● Exercise brief: Every line of the records below should be restated exactly.

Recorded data

>>>

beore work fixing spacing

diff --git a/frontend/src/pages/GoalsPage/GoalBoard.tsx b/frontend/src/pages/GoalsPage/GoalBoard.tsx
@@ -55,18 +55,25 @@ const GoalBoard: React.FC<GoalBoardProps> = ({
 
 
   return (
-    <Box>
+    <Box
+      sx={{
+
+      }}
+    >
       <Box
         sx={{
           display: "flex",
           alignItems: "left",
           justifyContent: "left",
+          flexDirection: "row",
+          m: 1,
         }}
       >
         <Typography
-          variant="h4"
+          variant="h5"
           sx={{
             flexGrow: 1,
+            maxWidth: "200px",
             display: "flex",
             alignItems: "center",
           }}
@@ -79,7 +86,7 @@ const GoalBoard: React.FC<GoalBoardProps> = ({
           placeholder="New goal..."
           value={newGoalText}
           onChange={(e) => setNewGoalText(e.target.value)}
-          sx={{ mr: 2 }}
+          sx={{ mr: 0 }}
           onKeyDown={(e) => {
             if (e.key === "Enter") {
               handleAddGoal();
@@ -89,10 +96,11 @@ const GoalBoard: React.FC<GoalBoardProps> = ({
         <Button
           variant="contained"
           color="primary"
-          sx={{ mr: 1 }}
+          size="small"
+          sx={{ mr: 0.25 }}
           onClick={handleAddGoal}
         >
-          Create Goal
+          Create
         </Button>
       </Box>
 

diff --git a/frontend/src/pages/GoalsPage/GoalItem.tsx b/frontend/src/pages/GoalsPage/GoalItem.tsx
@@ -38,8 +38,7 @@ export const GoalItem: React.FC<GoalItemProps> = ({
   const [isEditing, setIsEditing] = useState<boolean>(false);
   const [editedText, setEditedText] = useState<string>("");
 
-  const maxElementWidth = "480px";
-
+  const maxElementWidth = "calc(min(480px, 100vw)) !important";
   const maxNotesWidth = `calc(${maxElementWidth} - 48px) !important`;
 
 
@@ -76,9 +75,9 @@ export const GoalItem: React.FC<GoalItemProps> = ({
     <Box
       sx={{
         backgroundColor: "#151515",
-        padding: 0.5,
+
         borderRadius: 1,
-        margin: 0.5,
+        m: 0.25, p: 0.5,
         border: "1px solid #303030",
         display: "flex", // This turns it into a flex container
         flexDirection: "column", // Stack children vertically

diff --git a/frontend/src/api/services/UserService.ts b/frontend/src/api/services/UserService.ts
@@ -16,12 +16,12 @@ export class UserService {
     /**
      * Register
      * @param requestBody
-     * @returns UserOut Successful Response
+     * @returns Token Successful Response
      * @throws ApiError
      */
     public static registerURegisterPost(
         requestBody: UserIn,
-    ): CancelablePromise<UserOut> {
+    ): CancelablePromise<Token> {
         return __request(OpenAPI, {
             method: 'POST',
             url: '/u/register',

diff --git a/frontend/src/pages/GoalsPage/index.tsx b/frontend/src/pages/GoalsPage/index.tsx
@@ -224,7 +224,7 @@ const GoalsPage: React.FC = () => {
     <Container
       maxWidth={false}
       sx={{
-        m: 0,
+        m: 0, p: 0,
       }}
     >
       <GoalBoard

<<<

● Written answer:
beore work fixing spacing

diff --git a/frontend/src/pages/GoalsPage/GoalBoard.tsx b/frontend/src/pages/GoalsPage/GoalBoard.tsx
@@ -55,18 +55,25 @@ const GoalBoard: React.FC<GoalBoardProps> = ({
 
 
   return (
-    <Box>
+    <Box
+      sx={{
+
+      }}
+    >
       <Box
         sx={{
           display: "flex",
           alignItems: "left",
           justifyContent: "left",
+          flexDirection: "row",
+          m: 1,
         }}
       >
         <Typography
-          variant="h4"
+          variant="h5"
           sx={{
             flexGrow: 1,
+            maxWidth: "200px",
             display: "flex",
             alignItems: "center",
           }}
@@ -79,7 +86,7 @@ const GoalBoard: React.FC<GoalBoardProps> = ({
           placeholder="New goal..."
           value={newGoalText}
           onChange={(e) => setNewGoalText(e.target.value)}
-          sx={{ mr: 2 }}
+          sx={{ mr: 0 }}
           onKeyDown={(e) => {
             if (e.key === "Enter") {
               handleAddGoal();
@@ -89,10 +96,11 @@ const GoalBoard: React.FC<GoalBoardProps> = ({
         <Button
           variant="contained"
           color="primary"
-          sx={{ mr: 1 }}
+          size="small"
+          sx={{ mr: 0.25 }}
           onClick={handleAddGoal}
         >
-          Create Goal
+          Create
         </Button>
       </Box>
 

diff --git a/frontend/src/pages/GoalsPage/GoalItem.tsx b/frontend/src/pages/GoalsPage/GoalItem.tsx
@@ -38,8 +38,7 @@ export const GoalItem: React.FC<GoalItemProps> = ({
   const [isEditing, setIsEditing] = useState<boolean>(false);
   const [editedText, setEditedText] = useState<string>("");
 
-  const maxElementWidth = "480px";
-
+  const maxElementWidth = "calc(min(480px, 100vw)) !important";
   const maxNotesWidth = `calc(${maxElementWidth} - 48px) !important`;
 
 
@@ -76,9 +75,9 @@ export const GoalItem: React.FC<GoalItemProps> = ({
     <Box
       sx={{
         backgroundColor: "#151515",
-        padding: 0.5,
+
         borderRadius: 1,
-        margin: 0.5,
+        m: 0.25, p: 0.5,
         border: "1px solid #303030",
         display: "flex", // This turns it into a flex container
         flexDirection: "column", // Stack children vertically

diff --git a/frontend/src/api/services/UserService.ts b/frontend/src/api/services/UserService.ts
@@ -16,12 +16,12 @@ export class UserService {
     /**
      * Register
      * @param requestBody
-     * @returns UserOut Successful Response
+     * @returns Token Successful Response
      * @throws ApiError
      */
     public static registerURegisterPost(
         requestBody: UserIn,
-    ): CancelablePromise<UserOut> {
+    ): CancelablePromise<Token> {
         return __request(OpenAPI, {
             method: 'POST',
             url: '/u/register',

diff --git a/frontend/src/pages/GoalsPage/index.tsx b/frontend/src/pages/GoalsPage/index.tsx
@@ -224,7 +224,7 @@ const GoalsPage: React.FC = () => {
     <Container
       maxWidth={false}
       sx={{
-        m: 0,
+        m: 0, p: 0,
       }}
     >
       <GoalBoard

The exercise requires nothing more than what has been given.